To make things worse, the Ethereal development is done in an "experimental character" as new protocols are added all the time and existing ones are largely improved, the main reason that Ethereal has gained such a wide support of protocols. The developers providing code to Ethereal (literally hundreds) have very divergent programming experience, from advanced networking specialists to novice programmers, making it more likely that new bugs get in.

As a result, Ethereal is more vulnerable to attacks than most other programs.

Which user actions are critical?

The most critical action is reading packets (that's when they are first analyzed):

What can you do to protect yourself?

There are some things you can do:

Possible Developer Solutions

There are many ways to improve Ethereal's security situation. Fortunately, none of them are mutually exclusive.

Automatic Code Generation

It is possible (for some dissectors at least) to use a higher-level language to generate the C code for a dissector. If the translators have been reviewed to make sure they generate "safe" code, and the code they call has been reviewed to make sure it's safe, then dissectors written in those higher-level languages will be safe.

For example, some dissectors for protocols using ASN.1 are generated from an ASN.1 description of the protocol.

Status: We're already doing this for many ASN.1-based protocols as well as NCP, DCE/RPC BUTC, and others. Most (possibly all) of Ethereal's dissectors could be autogenerated.

Code Review

The Ethereal development process includes patches from many different developers (with different levels of programming skills) all around the world, and only a few developers are doing the job of reviewing the patches before they are checked in the main source tree. This development model won't change for several reasons.

Status: Independent researchers have done informal reviews in the past. Unfortunately no comprehensive review has been done to date.

Privilege Separation

We can reduce the potential for harm by running Ethereal as a non-privileged user. This is difficult on some platforms, since "root" or "Administrator" privileges may be needed for capture. See ["CaptureSetup/CapturePrivileges"] for details.

Status: Work on adding privilege separation is underway. See ["Development/PrivilegeSeparation"] for more details.

API Improvements

Epan's tvbuff routines have gone a long way in preventing security holes in Ethereal's core. What happens after a dissector pulls data out of a tvbuff is another story, and is where most of our serious bugs come from. It should be possible to extend Ethereal's API to make it easier to handle data safely.

Status: Unknown.

Automated Testing

We have an [ automated build process] that runs tethereal against randpkt output, a capture file menagerie, and the menagerie after it's been fuzzed. Many bugs have been found using this process so far. More tests could be added, such as [ Valgrind] and [ Gimpel Lint].

It's also possible for developers to do fuzz/random testing themselves.

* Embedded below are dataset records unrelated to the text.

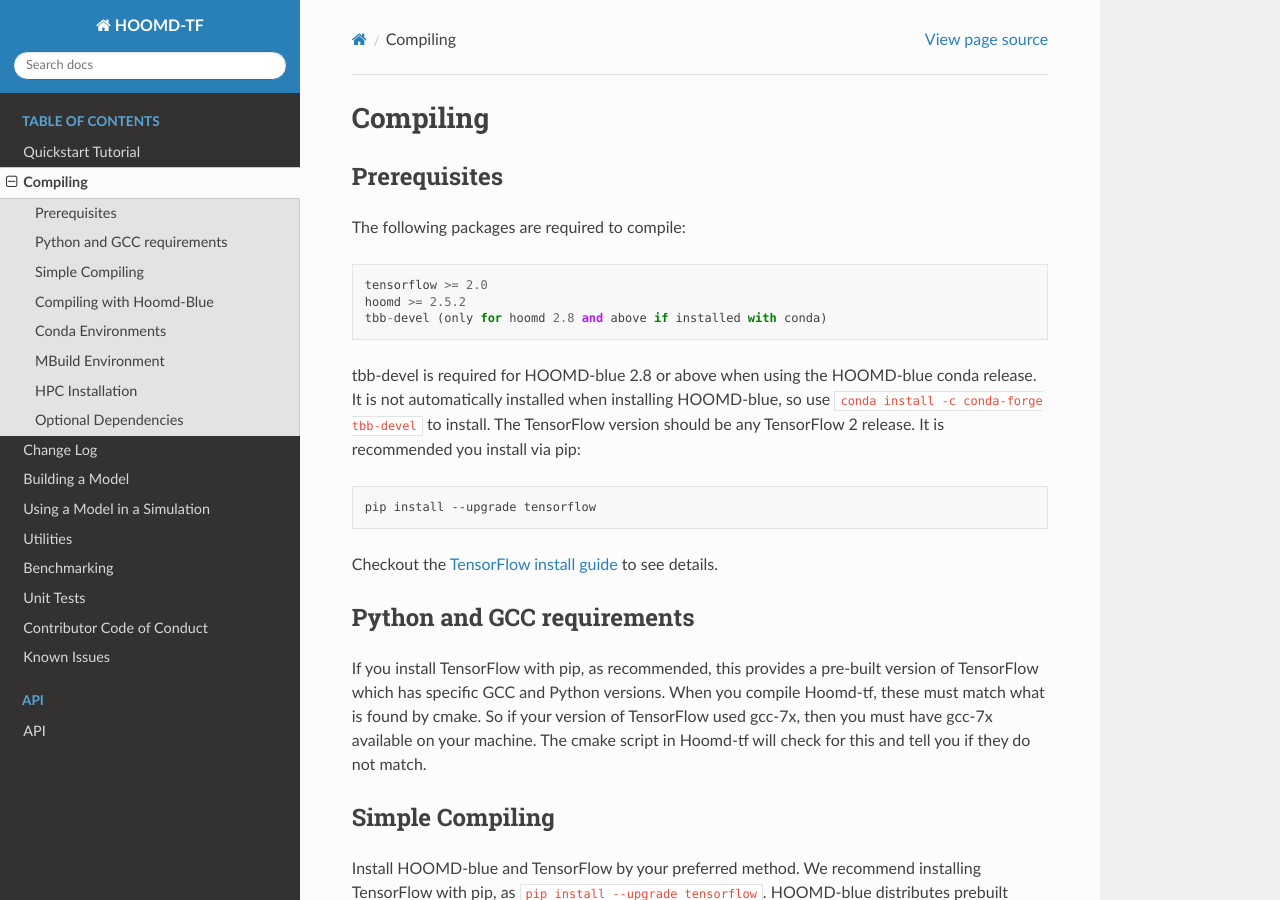
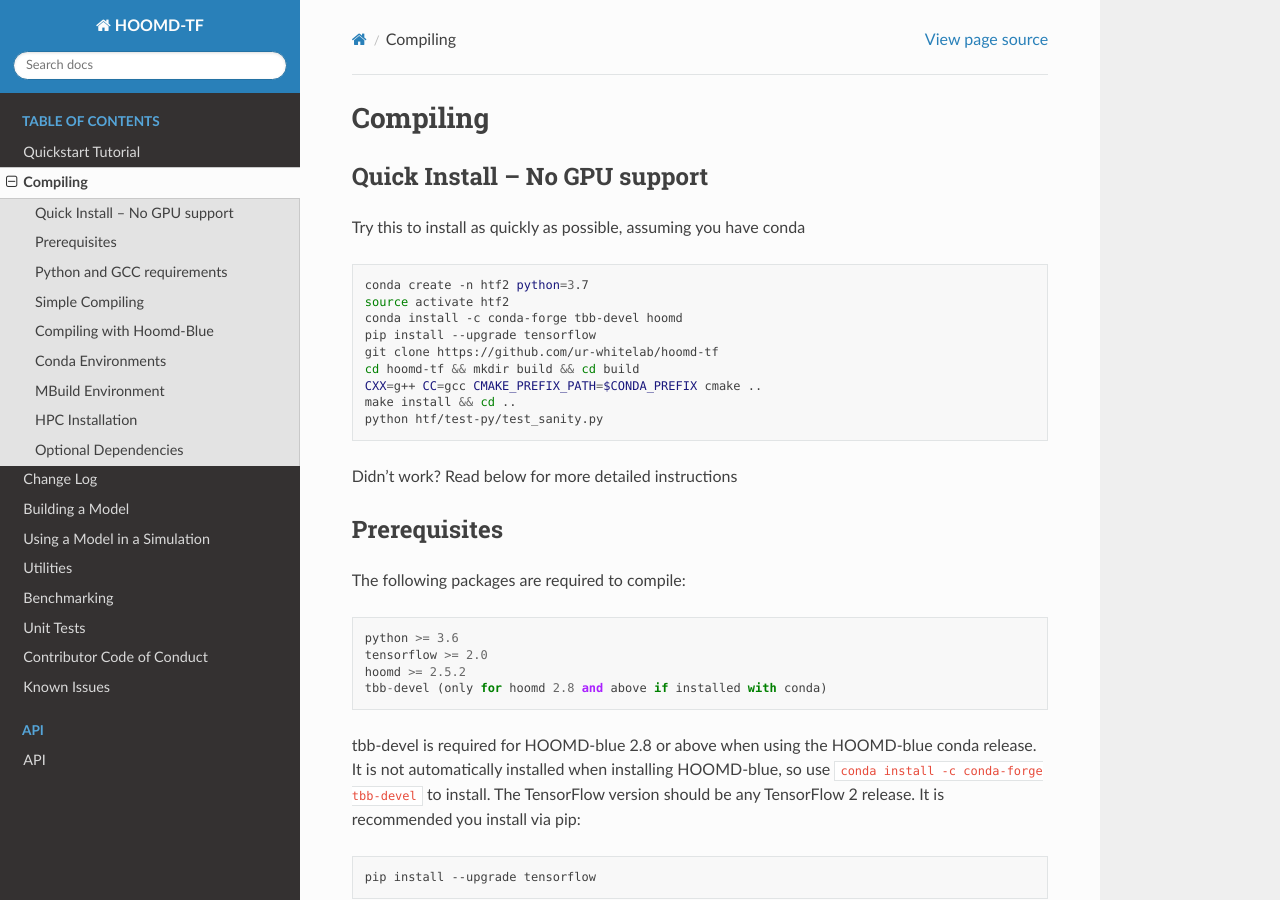
Before and after one commit to ur-whitelab/hoomd-tf, a Sphinx documentation site: the page built from sphinx-docs/source/compilation.rst, in a window 1280 px wide and 900 px high. Built offline with Sphinx 7.4.7 and the Read the Docs theme 2.0.0, drawn with Linux system fonts in a browser that asks for light colours.

Commit message:
Added a quick install section

```diff
--- a/sphinx-docs/source/compilation.rst
+++ b/sphinx-docs/source/compilation.rst
@@ -2,6 +2,26 @@
 
 Compiling
 =========
+
+Quick Install -- No GPU support
+----------------------------------
+
+Try this to install as quickly as possible,
+assuming you have conda
+
+.. code:: bash
+
+  conda create -n htf2 python=3.7
+  source activate htf2
+  conda install -c conda-forge tbb-devel hoomd
+  pip install --upgrade tensorflow
+  git clone https://github.com/ur-whitelab/hoomd-tf
+  cd hoomd-tf && mkdir build && cd build
+  CXX=g++ CC=gcc CMAKE_PREFIX_PATH=$CONDA_PREFIX cmake ..
+  make install && cd ..
+  python htf/test-py/test_sanity.py
+
+Didn't work? Read below for more detailed instructions
 
 Prerequisites
 ----------------
@@ -10,6 +30,7 @@
 
 ::
 
+    python >= 3.6
     tensorflow >= 2.0
     hoomd >= 2.5.2
     tbb-devel (only for hoomd 2.8 and above if installed with conda)
--- a/sphinx-docs/source/quickstart.rst
+++ b/sphinx-docs/source/quickstart.rst
@@ -39,5 +39,5 @@
 and simulates it for 1000 timesteps under the potential defined in our
 HOOMD-TF model. The general process of using HOOMD-TF is to build a
 model by defining a compute function and then use the model in HOOMD-blue.
-See :ref:`building_the_model` and :ref:`running` for a more detailed
+See :ref:`building_a_model` and :ref:`running` for a more detailed
 description. Or see a complete set of `Jupyter Notebook tutorials <https://nbviewer.jupyter.org/github/ur-whitelab/hoomd-tf/tree/master/examples/>`_.
--- a/sphinx-docs/source/running.rst
+++ b/sphinx-docs/source/running.rst
@@ -22,7 +22,7 @@
     hoomd.run(...)
 
 
-where ``MyModel`` is model you created following the steps in :doc:`building_the_model`,
+where ``MyModel`` is model you created following the steps in :doc:`building_a_model`,
 ``nlist`` is a hoomd neighbor list object and ``r_cut`` is the
 maximum distance to consider particles as being neighbors. ``nlist``
 is optional and is not required if your graph doesn't use the ``nlist``
--- a/sphinx-docs/source/utilities.rst
+++ b/sphinx-docs/source/utilities.rst
@@ -84,7 +84,7 @@
 .. _traj_parsing:
 
 Trajectory Parsing
-----------------
+-------------------
 
 To process information from a trajectory, use
 :py:func:`.iter_from_trajectory`. This generator will process information from a trajectory and
```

Details can be found on the FuzzTesting page.

Status: We need another buildslave, which probably won't happen until March at the earliest.

Avoid problematic functions

We should avoid functions known to frequently cause security related problems, e.g. the ANSI-C function strcpy() will overwrite the destination area if the source string is too large for it.

Status: Work in progress, details can be found in ["Development/SecureProgramming"].